chronic-care facilities had already been ordered.
An evacuation order for 375,000 New Yorkers in low-lying
areas remained in effect. With subways down, the mayor said cars
must have at least three passengers to enter Manhattan.
Across the Hudson River in Hoboken, New Jersey, water that
reached chest high on Monday was knee high on Wednesday morning.
"I thought it was the end. I kept telling my sons to pray,"
said Marcelina Rosario, 47, who was trapped in the second floor
of her Hoboken apartment. "Everything happened so fast. The
water started coming up, the refrigerator was floating."
More than half of the gas stations in the New York City area
and New Jersey were closed due to power outages and depleted

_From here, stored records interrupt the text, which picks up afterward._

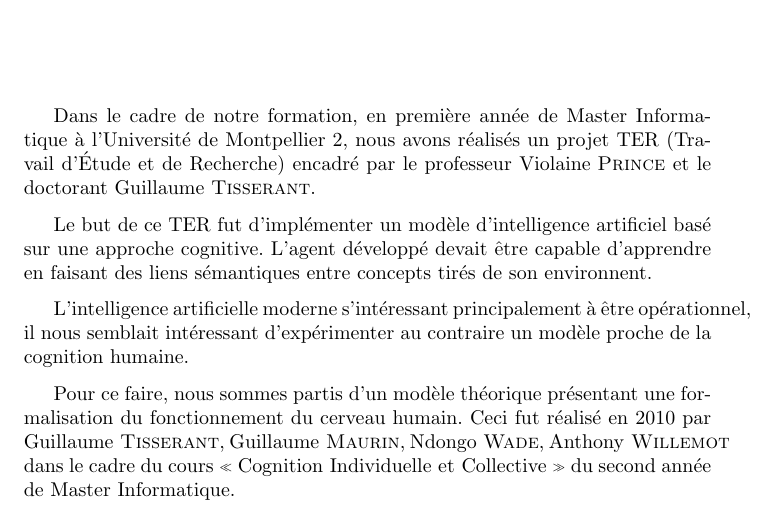
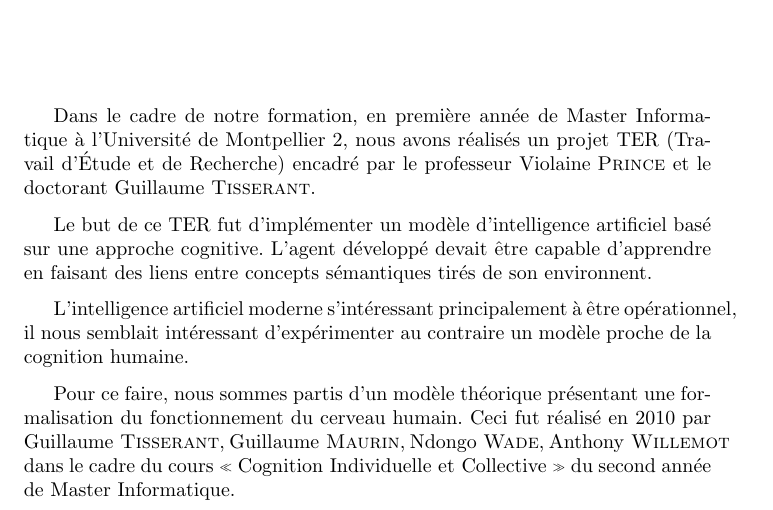
Before and after one commit to cogitoTeam/IA_a_cognitive_approach, a LaTeX book (Docs/Latex/rapport_final/rapport_final_ac.tex, which reads Docs/Latex/rapport_final/intro.tex): part of page 5 of 53, cut so that both start at the same text. Compiled offline with pdfLaTeX; a LaTeX package or settings file that is missing is left out.

Commit message:
concepts sémantiques, pas liens sémantiques

```diff
--- a/Docs/Latex/rapport_final/intro.tex
+++ b/Docs/Latex/rapport_final/intro.tex
@@ -3,10 +3,9 @@
 \vspace*{\stretch{1}}
 Dans le cadre de notre formation, en première année de Master Informatique à l'Université de Montpellier 2, nous avons réalisés un projet TER (Travail d'Étude et de Recherche) encadré par le professeur \mbox{Violaine \textsc{Prince}} et le doctorant \mbox{Guillaume \textsc{Tisserant}}.
 
-Le but de ce TER fut d'implémenter un modèle d'intelligence artificiel basé sur une approche cognitive. L'agent développé devait être capable d'apprendre en faisant des liens sémantiques entre concepts tirés de son environnent.
+Le but de ce TER fut d'implémenter un modèle d'intelligence artificiel basé sur une approche cognitive. L'agent développé devait être capable d'apprendre en faisant des liens entre concepts sémantiques tirés de son environnent.
 
-L'intelligence artificielle moderne s'intéressant principalement à être
-opérationnel, il nous semblait intéressant d'expérimenter au contraire un modèle proche de la cognition humaine.
+L'intelligence artificiel moderne s'intéressant principalement à être opérationnel, il nous semblait intéressant d'expérimenter au contraire un modèle proche de la cognition humaine.
 
 Pour ce faire, nous sommes partis d'un modèle théorique présentant une formalisation du fonctionnement du cerveau humain. Ceci fut réalisé en 2010 par \mbox{Guillaume \textsc{Tisserant}}, \mbox{Guillaume \textsc{Maurin}}, \mbox{Ndongo \textsc{Wade}}, \mbox{Anthony \textsc{Willemot}} dans le cadre du cours \mbox{\og Cognition Individuelle et Collective\fg{}} du second année de Master Informatique.
 
```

fuel supplies, frustrating attempts to restore normal life,
industry officials said.
Tempers flared and horns blared in a line of some 30 cars at

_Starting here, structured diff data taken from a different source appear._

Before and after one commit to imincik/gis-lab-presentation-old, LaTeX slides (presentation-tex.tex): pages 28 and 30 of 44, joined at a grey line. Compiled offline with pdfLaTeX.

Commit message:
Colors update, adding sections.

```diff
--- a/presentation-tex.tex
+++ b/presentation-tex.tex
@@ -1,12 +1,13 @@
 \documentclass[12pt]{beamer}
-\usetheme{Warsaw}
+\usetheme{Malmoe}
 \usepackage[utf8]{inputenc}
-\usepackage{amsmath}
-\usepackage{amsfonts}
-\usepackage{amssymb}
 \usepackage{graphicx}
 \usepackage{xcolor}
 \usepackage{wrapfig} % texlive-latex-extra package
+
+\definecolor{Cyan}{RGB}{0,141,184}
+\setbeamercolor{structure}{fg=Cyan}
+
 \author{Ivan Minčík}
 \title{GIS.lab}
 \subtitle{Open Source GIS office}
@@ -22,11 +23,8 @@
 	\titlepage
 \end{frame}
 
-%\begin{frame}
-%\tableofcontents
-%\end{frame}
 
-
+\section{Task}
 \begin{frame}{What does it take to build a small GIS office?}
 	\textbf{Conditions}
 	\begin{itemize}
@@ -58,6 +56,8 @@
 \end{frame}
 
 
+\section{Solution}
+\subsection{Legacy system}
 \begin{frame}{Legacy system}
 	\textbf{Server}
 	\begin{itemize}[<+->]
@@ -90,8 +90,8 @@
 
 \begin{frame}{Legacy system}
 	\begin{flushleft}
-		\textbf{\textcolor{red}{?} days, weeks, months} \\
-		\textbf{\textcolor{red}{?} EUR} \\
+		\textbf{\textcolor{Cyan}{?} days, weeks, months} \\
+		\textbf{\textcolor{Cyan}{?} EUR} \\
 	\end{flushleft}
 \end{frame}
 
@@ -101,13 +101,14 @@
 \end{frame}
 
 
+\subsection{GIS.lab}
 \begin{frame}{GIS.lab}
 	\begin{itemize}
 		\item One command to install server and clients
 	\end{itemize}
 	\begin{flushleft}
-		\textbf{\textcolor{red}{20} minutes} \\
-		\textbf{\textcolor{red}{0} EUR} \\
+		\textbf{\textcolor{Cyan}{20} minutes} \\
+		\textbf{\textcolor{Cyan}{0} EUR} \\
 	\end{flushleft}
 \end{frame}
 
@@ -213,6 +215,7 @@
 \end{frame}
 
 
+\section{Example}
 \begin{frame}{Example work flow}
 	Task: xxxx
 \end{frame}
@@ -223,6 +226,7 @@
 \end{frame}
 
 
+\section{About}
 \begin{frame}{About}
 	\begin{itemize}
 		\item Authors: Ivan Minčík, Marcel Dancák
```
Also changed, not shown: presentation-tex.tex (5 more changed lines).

a Getty service station in Gowanus in the New York City borough
of Brooklyn. "I don't have any lights and need this gasoline for
my generator," said Abdul Rahim Anwar as he put two full jerry
cans into his trunk.
Fuel spilled from a northern New Jersey oil facility shut
down by Sandy, according to Motiva, the site's operator. NBC,
citing the U.S. Coast Guard, said 300,000 gallons (115,000
liters) of diesel had been released and 200 people were working
on the cleanup.
The New York area's John F. Kennedy and Newark airports
reopened after thousands of flights had been canceled, leaving
travelers stuck for days. LaGuardia, a third major airport, was
scheduled to reopen on Thursday.
Limited New York subway service was due to start on
Thursday, four days after the system, with daily traffic of
about 5.5 million people, shut down.
Brooklynite Matthew Gessler went to Breezy Point, the New
York neighborhood where fire destroyed 111 homes, to inspect
damage to his mother's house, and was disturbed by what he saw.
"Where the fire happened, you could honestly take that
picture and say it was somewhere in the Middle East, like in
Afghanistan, and no one would doubt you at all," Gessler said.
Queens District Attorney Richard Brown said more than a
dozen people had been charged with theft and looting in
connection with the storm for targeting businesses in the badly
flooded Far Rockaway neighborhood of the New York City borough.
With six days to go before Tuesday's presidential election,
Obama and Christie put aside politics to tour devastated areas
together. The two boarded the president's Marine One helicopter
and from the air saw wrecked piers, swamped beach homes and
streets under water.
"We are here for you and we will not forget," Obama said.
Christie, a vocal backer of Republican presidential
candidate Mitt Romney, has repeatedly praised Obama and the
federal response to Sandy.
"I cannot thank the president enough for his personal
concern and his compassion," Christie, known for his aggressive
political style, said after the tour.
Obama was scheduled to resume his campaign on Thursday with
visits to battleground states Nevada and Colorado. Romney, who
had also canceled political rallies because of Sandy, limited
his attacks on Obama while campaigning on Wednesday in Florida.
Christie issued an executive order moving his state's
Halloween celebration to Monday, postponing trick-or-treating.
Wednesday's Halloween parade through New York's Greenwich
Village was postponed as well, but some parents in the suburbs
held daytime gatherings for their costumed offspring in parks
and parking lots.
The growing U.S. death toll from the storm reached at least
64, with 30 people killed in New York state, nine in Maryland,
and six each in New Jersey and Pennsylvania. Five other states
Remnants of the storm were over Pennsylvania on Wednesday,
forecasters said. Winter storm warnings were in effect along the
central Appalachian mountains and flood watches and warnings
were issued across New England and northern mid-Atlantic states.
Sunday's New York Marathon will go on as scheduled, but
Thursday's National Basketball Association season-opening game
between the New York Knicks and Brooklyn Nets was postponed.
(Additional reporting by Michael Erman, Anna Louie Sussman,
Atossa Abrahamian, Chris Michaud, John McCrank and Scott
DiSavino in New York, Susan Heavey in Washington, Ian Simpson in
West Virginia, and Mark Felsenthal in Atlantic City, N.J.;
Writing by Daniel Trotta and Jim Loney; Editing by Peter Cooney)